Detailed coverage of invasive species threatening livelihoods and the environment worldwide

Abstract

Experimental exposure to trace metals affects plumage bacterial community in the feral pigeon.

Abstract

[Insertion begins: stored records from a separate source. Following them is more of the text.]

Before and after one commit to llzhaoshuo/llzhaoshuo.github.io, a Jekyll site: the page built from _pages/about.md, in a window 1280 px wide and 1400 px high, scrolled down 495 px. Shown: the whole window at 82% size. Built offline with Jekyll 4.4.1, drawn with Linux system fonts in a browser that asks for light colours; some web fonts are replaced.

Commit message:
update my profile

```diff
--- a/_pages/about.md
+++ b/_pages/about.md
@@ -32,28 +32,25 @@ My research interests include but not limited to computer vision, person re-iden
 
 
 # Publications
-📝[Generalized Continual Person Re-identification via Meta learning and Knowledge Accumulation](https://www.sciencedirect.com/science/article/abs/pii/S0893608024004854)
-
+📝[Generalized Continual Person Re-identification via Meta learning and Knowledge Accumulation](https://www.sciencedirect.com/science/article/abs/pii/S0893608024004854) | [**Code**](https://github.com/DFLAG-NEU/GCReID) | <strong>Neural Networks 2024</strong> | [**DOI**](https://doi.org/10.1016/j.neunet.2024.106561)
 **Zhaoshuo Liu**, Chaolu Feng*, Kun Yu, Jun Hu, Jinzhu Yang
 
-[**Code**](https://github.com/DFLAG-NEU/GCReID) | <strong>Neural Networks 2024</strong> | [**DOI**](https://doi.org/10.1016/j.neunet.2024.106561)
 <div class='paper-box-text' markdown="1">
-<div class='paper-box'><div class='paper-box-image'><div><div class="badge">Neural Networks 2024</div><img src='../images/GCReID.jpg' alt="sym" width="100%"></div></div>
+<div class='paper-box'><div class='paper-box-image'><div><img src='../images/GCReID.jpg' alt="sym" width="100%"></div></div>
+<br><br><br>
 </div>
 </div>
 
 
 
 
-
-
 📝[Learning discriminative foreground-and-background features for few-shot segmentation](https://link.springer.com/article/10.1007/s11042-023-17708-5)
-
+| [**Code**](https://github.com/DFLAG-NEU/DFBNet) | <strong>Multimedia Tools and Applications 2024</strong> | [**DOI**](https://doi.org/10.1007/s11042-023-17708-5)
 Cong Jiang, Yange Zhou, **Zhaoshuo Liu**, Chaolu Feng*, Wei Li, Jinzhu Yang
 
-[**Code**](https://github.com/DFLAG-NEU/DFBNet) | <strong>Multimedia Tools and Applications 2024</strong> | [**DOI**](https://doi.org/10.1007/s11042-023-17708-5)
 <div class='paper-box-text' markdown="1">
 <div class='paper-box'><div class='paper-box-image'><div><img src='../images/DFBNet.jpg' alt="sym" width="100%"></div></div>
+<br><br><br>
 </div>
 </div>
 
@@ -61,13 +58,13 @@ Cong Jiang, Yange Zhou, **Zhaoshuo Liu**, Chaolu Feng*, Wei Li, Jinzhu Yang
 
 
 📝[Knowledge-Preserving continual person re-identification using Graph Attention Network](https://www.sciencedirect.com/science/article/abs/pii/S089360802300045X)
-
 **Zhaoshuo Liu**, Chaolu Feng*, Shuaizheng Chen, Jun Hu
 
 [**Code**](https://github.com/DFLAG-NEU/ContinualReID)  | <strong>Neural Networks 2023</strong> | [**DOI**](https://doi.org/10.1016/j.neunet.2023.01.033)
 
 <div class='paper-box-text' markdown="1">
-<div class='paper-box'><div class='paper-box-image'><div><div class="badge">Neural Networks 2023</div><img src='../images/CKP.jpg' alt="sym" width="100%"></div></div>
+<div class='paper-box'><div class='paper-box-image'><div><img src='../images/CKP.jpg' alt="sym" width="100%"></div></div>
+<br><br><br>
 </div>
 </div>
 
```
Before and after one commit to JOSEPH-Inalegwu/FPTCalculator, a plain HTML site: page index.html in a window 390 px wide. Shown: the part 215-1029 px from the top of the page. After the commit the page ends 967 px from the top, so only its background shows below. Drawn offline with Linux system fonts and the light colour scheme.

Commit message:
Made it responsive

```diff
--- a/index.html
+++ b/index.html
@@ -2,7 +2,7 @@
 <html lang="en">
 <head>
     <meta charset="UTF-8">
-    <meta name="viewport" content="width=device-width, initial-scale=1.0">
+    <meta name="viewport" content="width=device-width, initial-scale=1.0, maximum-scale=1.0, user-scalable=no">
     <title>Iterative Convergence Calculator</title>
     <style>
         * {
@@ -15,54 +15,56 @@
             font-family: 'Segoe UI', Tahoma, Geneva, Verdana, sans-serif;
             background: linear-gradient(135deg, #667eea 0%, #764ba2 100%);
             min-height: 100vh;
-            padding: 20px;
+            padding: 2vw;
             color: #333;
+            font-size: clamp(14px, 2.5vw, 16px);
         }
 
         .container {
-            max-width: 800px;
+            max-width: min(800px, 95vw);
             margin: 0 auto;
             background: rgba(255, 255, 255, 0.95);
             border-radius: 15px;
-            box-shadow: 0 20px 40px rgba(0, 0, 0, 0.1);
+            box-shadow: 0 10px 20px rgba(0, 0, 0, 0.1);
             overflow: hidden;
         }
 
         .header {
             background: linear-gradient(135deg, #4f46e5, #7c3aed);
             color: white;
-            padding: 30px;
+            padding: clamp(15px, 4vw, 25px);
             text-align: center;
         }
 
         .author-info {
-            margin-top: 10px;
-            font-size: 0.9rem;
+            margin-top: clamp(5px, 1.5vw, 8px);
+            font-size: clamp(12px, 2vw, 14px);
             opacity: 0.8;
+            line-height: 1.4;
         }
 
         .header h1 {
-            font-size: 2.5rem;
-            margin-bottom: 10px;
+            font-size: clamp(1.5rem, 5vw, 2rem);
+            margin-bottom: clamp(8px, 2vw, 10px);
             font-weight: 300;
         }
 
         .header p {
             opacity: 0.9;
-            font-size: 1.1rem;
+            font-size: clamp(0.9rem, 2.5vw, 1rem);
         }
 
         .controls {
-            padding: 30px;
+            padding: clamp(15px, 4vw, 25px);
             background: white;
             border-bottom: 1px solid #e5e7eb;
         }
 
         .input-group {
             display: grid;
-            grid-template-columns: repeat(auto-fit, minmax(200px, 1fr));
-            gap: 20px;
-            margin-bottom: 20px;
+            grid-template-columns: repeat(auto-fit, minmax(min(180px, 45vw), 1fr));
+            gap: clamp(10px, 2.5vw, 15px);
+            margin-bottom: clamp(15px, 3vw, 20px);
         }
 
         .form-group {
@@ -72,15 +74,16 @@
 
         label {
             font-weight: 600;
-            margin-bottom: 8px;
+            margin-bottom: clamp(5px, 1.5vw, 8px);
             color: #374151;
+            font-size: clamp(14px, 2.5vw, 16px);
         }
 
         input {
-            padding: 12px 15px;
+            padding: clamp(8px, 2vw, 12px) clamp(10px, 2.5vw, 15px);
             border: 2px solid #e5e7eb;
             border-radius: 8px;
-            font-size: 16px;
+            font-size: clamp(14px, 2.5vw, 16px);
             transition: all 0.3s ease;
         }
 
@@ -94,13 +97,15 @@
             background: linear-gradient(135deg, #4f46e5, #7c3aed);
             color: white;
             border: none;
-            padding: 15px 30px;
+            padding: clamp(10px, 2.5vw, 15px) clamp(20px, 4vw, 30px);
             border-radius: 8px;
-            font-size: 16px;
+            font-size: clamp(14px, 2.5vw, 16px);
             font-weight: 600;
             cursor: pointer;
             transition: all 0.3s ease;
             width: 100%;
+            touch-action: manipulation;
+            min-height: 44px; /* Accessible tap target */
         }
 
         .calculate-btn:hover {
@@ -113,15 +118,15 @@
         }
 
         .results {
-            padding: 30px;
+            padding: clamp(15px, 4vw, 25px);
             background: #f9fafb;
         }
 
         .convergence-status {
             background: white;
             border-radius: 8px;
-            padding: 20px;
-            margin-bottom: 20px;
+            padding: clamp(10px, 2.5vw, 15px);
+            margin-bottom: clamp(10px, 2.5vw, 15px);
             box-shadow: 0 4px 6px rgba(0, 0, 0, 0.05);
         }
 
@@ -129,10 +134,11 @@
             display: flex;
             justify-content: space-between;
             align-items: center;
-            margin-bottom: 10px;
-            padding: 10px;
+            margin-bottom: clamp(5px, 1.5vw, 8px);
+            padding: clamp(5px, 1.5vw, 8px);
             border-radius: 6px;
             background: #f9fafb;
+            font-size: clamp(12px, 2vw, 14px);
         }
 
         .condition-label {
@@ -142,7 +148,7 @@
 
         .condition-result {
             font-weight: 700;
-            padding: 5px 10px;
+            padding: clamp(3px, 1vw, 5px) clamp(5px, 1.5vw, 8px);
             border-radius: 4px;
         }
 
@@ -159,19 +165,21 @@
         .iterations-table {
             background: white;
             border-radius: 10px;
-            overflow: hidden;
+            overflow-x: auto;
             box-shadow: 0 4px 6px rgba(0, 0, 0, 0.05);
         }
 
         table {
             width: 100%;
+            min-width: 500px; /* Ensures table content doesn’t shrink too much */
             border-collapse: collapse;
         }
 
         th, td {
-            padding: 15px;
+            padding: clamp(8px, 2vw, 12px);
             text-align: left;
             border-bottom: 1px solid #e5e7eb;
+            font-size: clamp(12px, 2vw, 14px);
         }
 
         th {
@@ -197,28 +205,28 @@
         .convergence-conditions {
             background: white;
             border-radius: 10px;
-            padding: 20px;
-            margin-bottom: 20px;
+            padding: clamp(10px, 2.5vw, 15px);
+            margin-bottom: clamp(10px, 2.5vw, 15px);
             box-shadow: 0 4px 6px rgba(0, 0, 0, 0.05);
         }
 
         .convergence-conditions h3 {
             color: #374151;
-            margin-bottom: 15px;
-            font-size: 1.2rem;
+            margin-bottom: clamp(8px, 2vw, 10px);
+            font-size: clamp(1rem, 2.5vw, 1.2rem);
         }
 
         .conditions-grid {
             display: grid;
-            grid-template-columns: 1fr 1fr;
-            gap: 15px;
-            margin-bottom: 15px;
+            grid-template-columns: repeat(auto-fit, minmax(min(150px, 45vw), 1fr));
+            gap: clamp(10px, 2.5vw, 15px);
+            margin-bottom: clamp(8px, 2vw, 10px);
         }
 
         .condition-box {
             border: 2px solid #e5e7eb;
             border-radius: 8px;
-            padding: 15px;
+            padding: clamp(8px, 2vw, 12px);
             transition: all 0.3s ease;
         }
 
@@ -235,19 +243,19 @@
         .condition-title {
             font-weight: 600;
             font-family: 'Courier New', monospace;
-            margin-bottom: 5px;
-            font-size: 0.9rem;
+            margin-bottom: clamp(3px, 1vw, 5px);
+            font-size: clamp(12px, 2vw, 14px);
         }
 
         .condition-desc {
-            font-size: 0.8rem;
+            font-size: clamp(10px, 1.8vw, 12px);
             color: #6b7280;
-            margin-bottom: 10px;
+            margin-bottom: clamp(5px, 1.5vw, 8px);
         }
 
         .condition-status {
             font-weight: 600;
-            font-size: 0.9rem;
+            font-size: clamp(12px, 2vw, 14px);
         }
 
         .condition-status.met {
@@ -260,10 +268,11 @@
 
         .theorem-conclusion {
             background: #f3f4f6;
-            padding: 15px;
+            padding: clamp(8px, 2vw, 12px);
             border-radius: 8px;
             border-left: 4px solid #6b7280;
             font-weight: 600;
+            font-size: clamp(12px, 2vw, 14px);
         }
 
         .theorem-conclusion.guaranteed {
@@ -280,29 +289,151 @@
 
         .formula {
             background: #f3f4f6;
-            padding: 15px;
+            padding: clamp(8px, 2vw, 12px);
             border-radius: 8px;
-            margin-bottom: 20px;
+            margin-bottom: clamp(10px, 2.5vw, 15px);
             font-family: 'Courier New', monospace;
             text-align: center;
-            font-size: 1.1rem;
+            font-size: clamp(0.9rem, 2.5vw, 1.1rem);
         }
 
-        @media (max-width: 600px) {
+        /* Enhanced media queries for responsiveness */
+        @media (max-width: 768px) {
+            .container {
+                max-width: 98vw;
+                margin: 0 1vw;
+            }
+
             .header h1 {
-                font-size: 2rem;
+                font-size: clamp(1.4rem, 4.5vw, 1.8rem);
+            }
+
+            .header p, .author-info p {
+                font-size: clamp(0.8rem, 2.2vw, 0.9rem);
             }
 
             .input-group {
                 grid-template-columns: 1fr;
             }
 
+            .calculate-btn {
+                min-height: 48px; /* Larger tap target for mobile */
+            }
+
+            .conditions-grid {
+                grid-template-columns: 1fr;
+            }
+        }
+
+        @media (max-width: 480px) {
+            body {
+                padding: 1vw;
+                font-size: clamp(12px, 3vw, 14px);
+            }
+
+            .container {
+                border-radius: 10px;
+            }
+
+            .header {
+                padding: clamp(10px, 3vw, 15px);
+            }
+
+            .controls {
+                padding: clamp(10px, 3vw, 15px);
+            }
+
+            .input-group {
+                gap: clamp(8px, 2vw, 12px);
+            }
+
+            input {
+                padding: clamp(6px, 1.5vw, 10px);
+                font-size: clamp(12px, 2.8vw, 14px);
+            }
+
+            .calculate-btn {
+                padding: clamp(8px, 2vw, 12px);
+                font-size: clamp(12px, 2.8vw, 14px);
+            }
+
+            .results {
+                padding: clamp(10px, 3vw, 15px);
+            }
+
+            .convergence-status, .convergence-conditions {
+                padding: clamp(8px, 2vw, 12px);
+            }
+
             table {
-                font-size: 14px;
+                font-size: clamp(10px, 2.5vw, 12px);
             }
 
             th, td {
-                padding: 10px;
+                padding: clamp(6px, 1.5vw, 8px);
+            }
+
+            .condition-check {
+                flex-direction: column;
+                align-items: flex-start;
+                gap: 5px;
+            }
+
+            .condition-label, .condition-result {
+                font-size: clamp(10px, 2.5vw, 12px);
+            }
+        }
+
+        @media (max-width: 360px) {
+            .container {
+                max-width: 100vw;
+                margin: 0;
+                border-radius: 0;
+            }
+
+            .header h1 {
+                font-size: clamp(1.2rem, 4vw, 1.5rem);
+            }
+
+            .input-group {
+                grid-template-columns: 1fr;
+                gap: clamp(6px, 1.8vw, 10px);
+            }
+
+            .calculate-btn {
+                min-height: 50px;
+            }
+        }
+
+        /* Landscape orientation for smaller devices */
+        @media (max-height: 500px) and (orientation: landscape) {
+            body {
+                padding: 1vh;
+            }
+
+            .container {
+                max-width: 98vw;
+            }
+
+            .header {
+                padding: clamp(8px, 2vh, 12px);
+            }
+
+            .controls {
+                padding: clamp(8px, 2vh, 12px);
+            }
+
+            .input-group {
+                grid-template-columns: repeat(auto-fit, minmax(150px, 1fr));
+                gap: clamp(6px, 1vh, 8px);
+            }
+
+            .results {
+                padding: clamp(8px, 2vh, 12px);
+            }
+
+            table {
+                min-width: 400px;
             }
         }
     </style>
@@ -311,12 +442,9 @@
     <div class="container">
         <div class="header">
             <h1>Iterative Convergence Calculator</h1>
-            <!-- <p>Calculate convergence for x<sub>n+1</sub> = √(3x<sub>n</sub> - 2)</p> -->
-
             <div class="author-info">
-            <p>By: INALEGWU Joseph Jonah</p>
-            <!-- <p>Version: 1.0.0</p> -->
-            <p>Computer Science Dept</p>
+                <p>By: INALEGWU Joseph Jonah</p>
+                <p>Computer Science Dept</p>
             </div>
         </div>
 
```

Bacteria are fundamental associates of animals, and recent studies have highlighted their major role in host behaviour, immunity or reproductive investment. Thus, any environmental factor modifying bacterial community may affect host fitness. In birds, trace metals emitted by anthropogenic activities accumulate onto the plumage where they may alter bacterial community and ultimately affect bird fitness. Although trace metals are current major environmental issues in urban habitats, their effects on feather bacterial community have never been investigated. Here, we supplemented feral pigeons Columba livia, an emblematic urban species, with zinc and/or lead in drinking and bath water. As expected, lead and zinc supplementations modified plumage bacterial community composition. Zinc decreased bacterial load, while lead decreased bacterial richness and the frequency of preening behaviour in birds, known to regulate feather bacteria. Our results demonstrate for the first time the effects of common urban trace metals on plumage bacterial community and shed light on one of the mechanisms by which trace metals can affect bird fitness. Further studies are now needed to investigate how this effect modulates avian life history traits known to depend on plumage bacterial community.